Dec 11, 2015


Is it or isn’t it? The D-Wave 2X quantum processor. (Courtesy: D-Wave Systems)

This morning I was speaking to quantum-entanglement expert Jian-Wei Pan, who shares the Physics World Breakthrough of the Year 2015 award for his work on quantum teleportation. Pan briefly mentioned research reported earlier this week by John Martinis, Hartmut Neven and colleagues at Google Research whereby a D-Wave 2X quantum computer was used to perform a computational task 100 million times faster than a classical algorithm.

This is a remarkable result, but does it mean that D-Wave’s controversial processors actually work as quantum computers? Some quantum-computing experts are urging caution in how the research is interpreted.

Based in Canada, D-Wave Systems is a commercial company that makes quantum processors based on superconducting circuits. The D-Wave 2X has more than 1000 such circuits, each representing a quantum bit (qubit) of information. Rather than being a quantum version of the universal processor in your laptop, the D-Wave 2X uses a protocol called quantum annealing to solve a very specific problem – how to find the global minimum value of a very complicated function.

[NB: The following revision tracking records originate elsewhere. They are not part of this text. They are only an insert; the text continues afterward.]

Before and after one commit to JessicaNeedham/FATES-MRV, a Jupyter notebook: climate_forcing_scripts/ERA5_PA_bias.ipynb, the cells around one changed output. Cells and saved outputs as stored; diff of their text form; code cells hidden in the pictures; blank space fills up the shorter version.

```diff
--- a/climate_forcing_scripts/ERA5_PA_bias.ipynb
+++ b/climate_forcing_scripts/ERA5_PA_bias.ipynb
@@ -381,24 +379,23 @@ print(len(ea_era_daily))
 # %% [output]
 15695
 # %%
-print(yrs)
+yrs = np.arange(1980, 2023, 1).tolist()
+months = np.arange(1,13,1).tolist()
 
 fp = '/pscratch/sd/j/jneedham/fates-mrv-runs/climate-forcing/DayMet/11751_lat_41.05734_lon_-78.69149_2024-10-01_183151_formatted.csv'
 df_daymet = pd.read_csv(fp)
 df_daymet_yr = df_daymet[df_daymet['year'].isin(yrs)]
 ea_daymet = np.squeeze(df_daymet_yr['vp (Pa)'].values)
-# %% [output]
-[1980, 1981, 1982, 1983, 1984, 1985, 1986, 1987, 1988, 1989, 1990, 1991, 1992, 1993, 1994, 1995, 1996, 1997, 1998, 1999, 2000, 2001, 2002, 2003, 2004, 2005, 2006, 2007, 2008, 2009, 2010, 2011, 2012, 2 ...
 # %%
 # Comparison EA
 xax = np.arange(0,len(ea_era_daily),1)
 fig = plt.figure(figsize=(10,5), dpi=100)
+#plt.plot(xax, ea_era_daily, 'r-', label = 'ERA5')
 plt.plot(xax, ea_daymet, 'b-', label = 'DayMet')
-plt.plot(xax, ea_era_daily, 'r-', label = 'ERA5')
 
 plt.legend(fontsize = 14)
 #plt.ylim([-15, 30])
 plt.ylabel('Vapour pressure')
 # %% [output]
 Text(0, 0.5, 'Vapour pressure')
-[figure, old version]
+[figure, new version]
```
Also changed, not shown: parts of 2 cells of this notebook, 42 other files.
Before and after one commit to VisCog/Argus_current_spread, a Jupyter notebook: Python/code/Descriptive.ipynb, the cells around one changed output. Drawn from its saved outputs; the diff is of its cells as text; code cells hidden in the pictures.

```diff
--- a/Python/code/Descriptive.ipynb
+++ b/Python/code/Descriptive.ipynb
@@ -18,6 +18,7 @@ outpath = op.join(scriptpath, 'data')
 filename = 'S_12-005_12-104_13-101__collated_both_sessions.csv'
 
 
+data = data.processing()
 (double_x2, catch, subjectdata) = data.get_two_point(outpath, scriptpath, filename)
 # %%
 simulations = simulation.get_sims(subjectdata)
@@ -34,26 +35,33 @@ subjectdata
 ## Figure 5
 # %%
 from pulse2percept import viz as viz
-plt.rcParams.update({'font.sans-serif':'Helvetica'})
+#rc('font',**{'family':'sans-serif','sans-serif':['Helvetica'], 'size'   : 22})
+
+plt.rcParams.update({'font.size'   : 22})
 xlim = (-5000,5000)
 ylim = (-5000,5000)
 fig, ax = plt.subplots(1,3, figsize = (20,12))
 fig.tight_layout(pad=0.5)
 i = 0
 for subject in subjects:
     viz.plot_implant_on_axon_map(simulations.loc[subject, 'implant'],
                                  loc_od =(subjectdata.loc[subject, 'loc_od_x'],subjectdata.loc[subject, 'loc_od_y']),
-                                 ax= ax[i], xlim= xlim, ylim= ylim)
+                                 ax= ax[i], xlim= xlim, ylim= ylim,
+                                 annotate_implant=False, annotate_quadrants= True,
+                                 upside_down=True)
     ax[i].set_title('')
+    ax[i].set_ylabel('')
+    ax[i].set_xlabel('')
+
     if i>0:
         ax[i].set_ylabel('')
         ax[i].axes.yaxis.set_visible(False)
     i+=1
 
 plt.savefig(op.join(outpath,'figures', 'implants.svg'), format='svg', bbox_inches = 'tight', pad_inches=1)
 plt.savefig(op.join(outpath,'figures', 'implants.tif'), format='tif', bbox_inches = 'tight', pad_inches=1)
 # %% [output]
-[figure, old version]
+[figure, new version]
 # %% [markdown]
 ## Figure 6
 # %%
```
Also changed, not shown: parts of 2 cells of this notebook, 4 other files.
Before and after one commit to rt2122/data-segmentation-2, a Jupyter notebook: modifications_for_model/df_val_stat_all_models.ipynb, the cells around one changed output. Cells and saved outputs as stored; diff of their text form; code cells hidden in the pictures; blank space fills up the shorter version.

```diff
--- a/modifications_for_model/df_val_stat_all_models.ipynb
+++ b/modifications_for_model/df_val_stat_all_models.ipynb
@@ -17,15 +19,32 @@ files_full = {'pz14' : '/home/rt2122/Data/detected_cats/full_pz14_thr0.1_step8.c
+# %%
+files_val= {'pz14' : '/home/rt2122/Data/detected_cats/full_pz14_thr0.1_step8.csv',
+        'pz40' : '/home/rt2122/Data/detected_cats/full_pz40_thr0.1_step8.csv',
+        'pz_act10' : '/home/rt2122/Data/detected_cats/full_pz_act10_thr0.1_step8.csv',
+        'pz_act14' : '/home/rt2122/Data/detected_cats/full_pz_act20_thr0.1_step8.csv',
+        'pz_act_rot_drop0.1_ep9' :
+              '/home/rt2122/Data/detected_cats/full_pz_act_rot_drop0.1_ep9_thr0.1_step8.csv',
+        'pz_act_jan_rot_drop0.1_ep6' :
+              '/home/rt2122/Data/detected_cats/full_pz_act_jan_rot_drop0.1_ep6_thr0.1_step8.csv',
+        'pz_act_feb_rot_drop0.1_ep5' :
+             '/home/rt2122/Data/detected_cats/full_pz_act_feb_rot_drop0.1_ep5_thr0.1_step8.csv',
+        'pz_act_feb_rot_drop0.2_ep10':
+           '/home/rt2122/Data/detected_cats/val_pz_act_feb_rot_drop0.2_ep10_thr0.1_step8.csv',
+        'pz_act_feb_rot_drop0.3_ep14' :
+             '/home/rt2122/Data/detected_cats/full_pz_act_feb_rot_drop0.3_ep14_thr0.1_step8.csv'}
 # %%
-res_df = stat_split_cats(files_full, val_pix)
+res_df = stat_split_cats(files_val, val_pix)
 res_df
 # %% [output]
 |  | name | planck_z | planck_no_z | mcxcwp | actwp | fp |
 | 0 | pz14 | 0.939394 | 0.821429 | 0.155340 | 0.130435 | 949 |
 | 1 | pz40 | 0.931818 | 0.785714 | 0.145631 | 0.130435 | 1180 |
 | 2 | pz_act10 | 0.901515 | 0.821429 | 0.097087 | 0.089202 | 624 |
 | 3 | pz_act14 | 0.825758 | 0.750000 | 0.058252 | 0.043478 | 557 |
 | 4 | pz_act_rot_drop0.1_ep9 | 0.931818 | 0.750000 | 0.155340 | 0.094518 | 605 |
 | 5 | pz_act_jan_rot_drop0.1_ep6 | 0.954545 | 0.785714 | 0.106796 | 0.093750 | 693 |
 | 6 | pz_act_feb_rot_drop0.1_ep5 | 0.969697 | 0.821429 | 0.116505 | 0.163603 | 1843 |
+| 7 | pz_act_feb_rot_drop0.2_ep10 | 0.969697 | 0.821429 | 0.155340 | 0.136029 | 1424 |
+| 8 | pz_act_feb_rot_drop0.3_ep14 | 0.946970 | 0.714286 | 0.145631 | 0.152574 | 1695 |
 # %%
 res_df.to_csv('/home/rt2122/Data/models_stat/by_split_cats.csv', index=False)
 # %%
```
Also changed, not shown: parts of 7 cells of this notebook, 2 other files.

The function can be thought of an energy landscape and the algorithm makes use of quantum-mechanical tunnelling to travel through the energy peaks and eventually find the lowest valley. The preprint from Google has the snappy title “What is the computational value of finite range tunnelling?” and looks at the special case where the energy peaks have a specific shape.
They found that the D-Wave 2X running quantum annealing is 100 million times faster at finding the global minimum than a conventional computer running a simulated annealing algorithm. In the latter, thermal fluctuations, rather than quantum tunnelling, allow the algorithm to “climb” over energy peaks.

Sounds great, but there are some important caveats, as MIT quantum-computer expert Scott Aaronson points out on his blog Shtetl-Optimized. It seems, for example, that there is another classical algorithm that can solve these problems just as fast as the D-Wave 2X. He also points out that because D-Wave 2X is designed specifically to solve this type of problem, its advantage may simply lie in its design rather than its “quantumness”. In other words, it’s just a well-designed classical computer.

I highly recommend reading Aaronson’s post, which was written after consulting Mathias Troyer of ETH Zurich, who is an expert on quantum annealing and has studied D-Wave’s processors. Also very illuminating is a post by Neven on the Google Research Blog called “When can quantum annealing win?”.